Noise Today. "It will be a long strike," predicted Producer Adela Holzer. The union and the League are locked in a classic impasse over money v. productivity. The union is demanding a 50% raise to be prorated over the next three years on the minimum weekly salary of $290, for a seven-performance, five-day week. The League has countered with a minimum of $400 for an eight-performance, six-day week, provided that the musicians give up bonuses for such extras as performing onstage and playing more than one instrument. Says Schoenfeld: "It's incredible! They even want an increase for 'walkers.' "

"Walking," a costly piece of featherbedding pushed through by the union more than 20 years ago, requires the number of musicians to be scaled to a theater's seating capacity. Thus, in a house with more than 1,300 seats, a musical scored for only five musicians must still have a full orchestra of 25 plus a conductor. The extra 20 simply walk away with a check. Local 802 Leader Max Arons explains with Carrollian logic: "We have to protect the public from being cheated. A couple of instruments can make a lot of noise today, but the public is paying for an orchestra and they should get it."

Until the strike, there were 34 walkers on Broadway earning a total of $10,000 a week. Eighteen months ago, when Producer Hal Prince brought Candide to Broadway, he asked the union if he could use only 13 musicians. It insisted on 25 players, costing Prince an additional $180,960 a year. Despite Candide's success, the show is still in the red. Complains Prince: "If I didn't have to pay the extra musicians, I would have paid back my investors. They would have come into new shows. As it is, I have lost a lot of them."

Prince may also lose his Candide, which is the kind of borderline show that may not reopen if the strike is long. The union's refusal to work while negotiating has postponed Paul Anka's two-week S.R.O. one-man gig on Broadway. He was paying his musicians five times the union rate. Adela Holzer hoped to open Scott Joplin's ragtime opera Treemonisha last week. Now it is in jeopardy, and so is its 37-member orchestra.

The League is hunkering down for a long siege.
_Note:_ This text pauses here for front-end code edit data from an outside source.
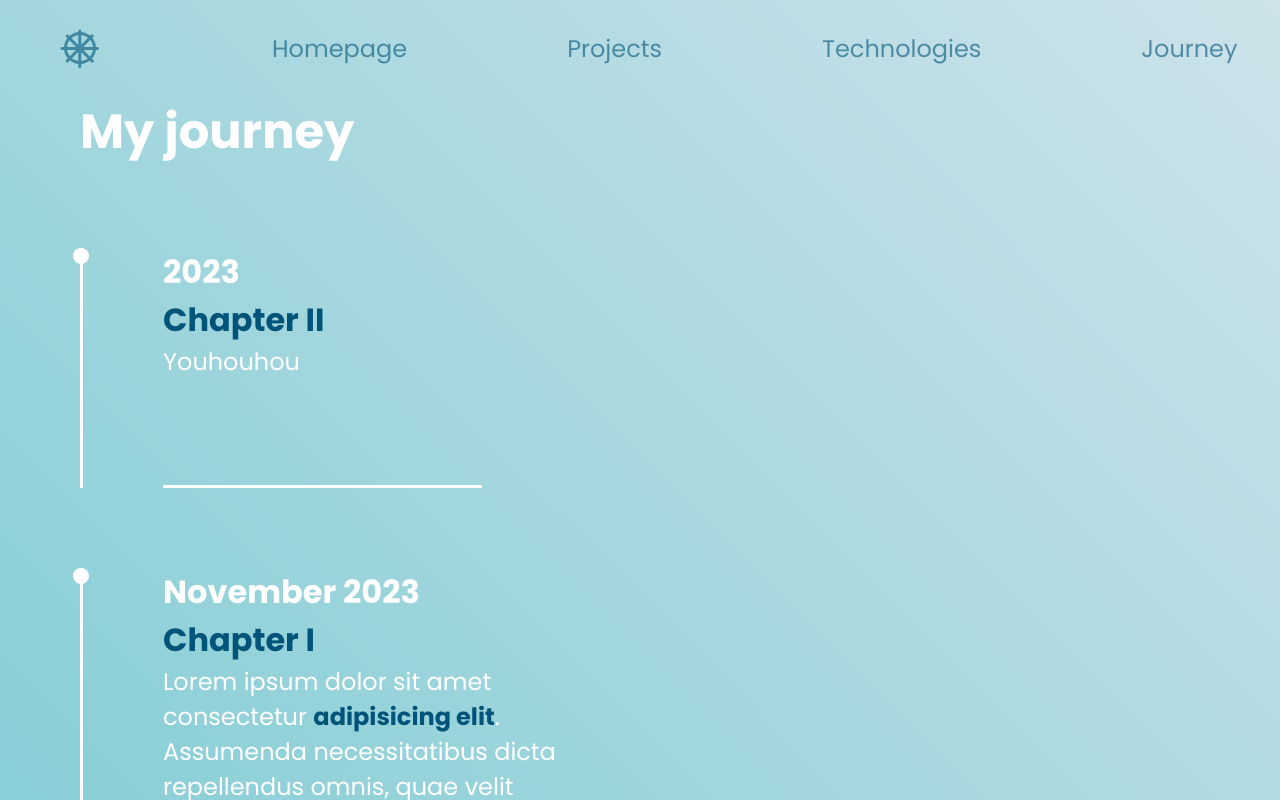
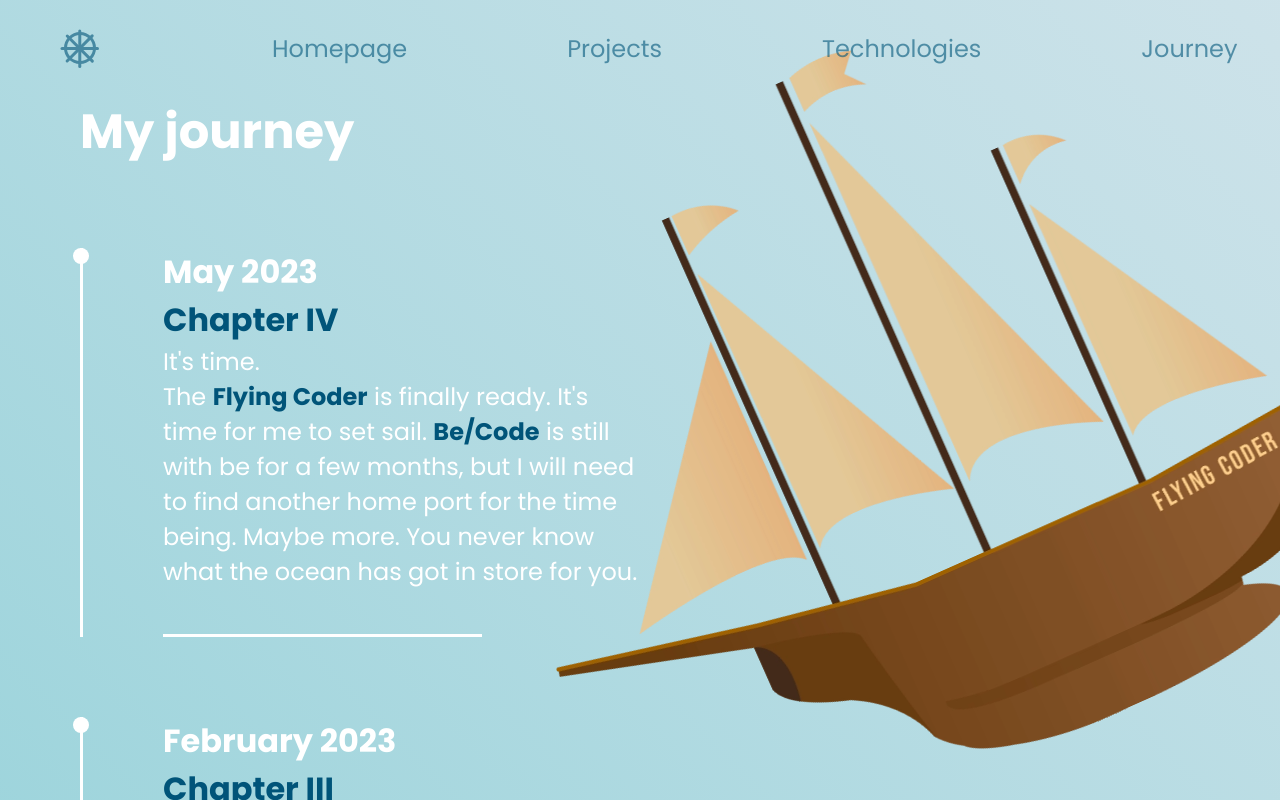
Before and after one commit to nathvda/Portfolio, a React (Vite) app in the folder portfolio/: page /journey in a window 1280 px wide. Shown: the top 800 px of the page. Built offline with nearby package versions, Linux system fonts and the light colour scheme.

Commit message:
fixes and animations

```diff
--- a/portfolio/src/assets/scss/_partials/_animations.scss
+++ b/portfolio/src/assets/scss/_partials/_animations.scss
@@ -12,3 +12,18 @@
         transform:translateX(-1rem) translateY(1rem);
     }
 }
+
+@keyframes wheel{
+    0%{
+        transform: rotate(45deg);
+    }
+    50%{
+        transform: rotate(-45deg);
+    }
+    75%{
+        transform: rotate(75deg);
+    }
+    100%{
+        transform: rotate(40deg);
+    }
+}
--- a/portfolio/src/assets/scss/_partials/_journey.scss
+++ b/portfolio/src/assets/scss/_partials/_journey.scss
@@ -49,3 +49,12 @@
     position:absolute;
     bottom:0rem;
 }
+
+.flyingCoder {
+	position: fixed;
+	top: 4rem;
+	right: 0;
+	height: 45rem;
+	transform: rotate(-24deg);
+    z-index:-2;
+}
--- a/portfolio/src/assets/scss/_partials/_navigation.scss
+++ b/portfolio/src/assets/scss/_partials/_navigation.scss
@@ -9,7 +9,7 @@ nav{
         width:90%;
 
     a{
-        color:#005479;
+        color:#00567a;
         font-size:1.5rem;
         opacity:0.6;
         transition: opacity 200ms;
--- a/portfolio/src/assets/scss/style.scss
+++ b/portfolio/src/assets/scss/style.scss
@@ -9,3 +9,4 @@
 @import './_partials/journey';
 @import './_partials/projects';
 @import './_partials/technologies';
+@import './_partials/errorpage';
--- a/portfolio/src/main.jsx
+++ b/portfolio/src/main.jsx
@@ -5,33 +5,34 @@ import Me from './pages/Me'
 import Project from './pages/Project'
 import Technologies from './pages/Technologies'
 import Journey from './pages/Journey'
+import Error404 from './pages/Error404'
 import { createBrowserRouter, RouterProvider} from 'react-router-dom';
 
 const router = createBrowserRouter([
   {
     path: "/",
     element : <App/>,
-    errorElement: "??",
+    errorElement: <Error404/>,
     children : [
       {
         path:"/",
         element: <Me />,
-        errorElement:"??",
+        errorElement:<Error404/>,
       },
       {
       path: "projects",
       element: <Project/>,
-      errorElement:"??",
+      errorElement:<Error404/>,
       },
       {
         path: "technologies",
         element: <Technologies/>,
-        errorElement:"??",
+        errorElement:<Error404/>,
         },
         {
           path: "journey",
           element: <Journey/>,
-          errorElement:"??",
+          errorElement:<Error404/>,
           }
     ],
   },
--- a/portfolio/src/pages/Journey.jsx
+++ b/portfolio/src/pages/Journey.jsx
@@ -4,13 +4,26 @@ import JourneyBlock from './components/JourneyBlock';
 const Journey = () => {
     return (
         <>
+            <section>
             <h2>My journey</h2>
-            <JourneyBlock date="2023" title="Chapter II">Youhouhou</JourneyBlock>
-            <JourneyBlock date="November 2023" title="Chapter I">Lorem ipsum dolor sit amet consectetur <b>adipisicing elit</b>. Assumenda necessitatibus dicta repellendus omnis, quae velit consectetur atque voluptas accusantium nam, laborum cupiditate suscipit. Eveniet sed tempore nemo, itaque voluptatem sapiente impedit mollitia quasi earum labore. Ab, voluptate! Sequi corporis, similique veniam ipsam minus recusandae aspernatur kldjsfklj
-            dsfjkljdsf
+            <JourneyBlock date="May 2023" title="Chapter IV">
+            It's time.<br/>
+            The <b>Flying Coder</b> is finally ready. It's time for me to set sail. <b>Be/Code</b> is still with be for a few months, but I will need to find another home port for the time being. Maybe more. You never know what the ocean has got in store for you.
             </JourneyBlock>
-            <JourneyBlock date="Before 2023" title="Prologue">hkjhkjh</JourneyBlock>
+            <JourneyBlock date="February 2023" title="Chapter III">
+            Yet another storm.<br/>
+            For the first time, I had the opportunity to <b>work with my own subcrew</b>. It isn't quite the same as being a captain, but at least, I could work for a bit. It was quite the adventure, if I am being honest, but I <b>gained  confidence</b> and got out of the project with a <b>better insight on leadership</b> and what it all means.</JourneyBlock>
 
+            <JourneyBlock date="January 2023" title="Chapter II">
+            The wind blows through the sails.<br/>
+            We just navigated our ways through the waters of the <b>PHP</b> islands. We lost a few sailors on the way, but the crew still feels it's going well. They say the <b>MySQL</b> triangle is a place many get lost in, but we made it through without too much trouble. Now it's time for another great journey.</JourneyBlock>
+            <JourneyBlock date="November 2023" title="Chapter I">
+            The sea is calm today. <br/>
+            I'm embarking for a long journey today. I don't know where it will take me, but lots of discoveries will be on the way. I still have a lot to learn to be come a great captain. <b>HTML, CSS and Javascript</b> are waiting for me at the port of <b>Be/Code</b>. I just joined their crew as a <b>Junior Web Developers</b>. Let's see where this takes me.
+            </JourneyBlock>
+            <JourneyBlock date="Before 2023" title="Prologue">I'm itching to move. The sea of code is waiting for me. The land has given me everything it had, from a <b>Master in Movie analysis and writing</b> to a <b>Bachelor's Degree in Tranlsation in German and English</b>... I think it's time for me to take all of this with me an set sails for another place.</JourneyBlock>
+        </section>
+        <img className="flyingCoder" src="../src/assets/images/FC.webp"/>
         </>
     );
 };
```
Other unions as yet have showed no inclination to join the musicians; actors have demonstrated against the strike. Says Prince: "I feel a solidarity around me." Time is on the producers' side. Warns Schoenfeld: "It doesn't cost management anything to keep a show closed."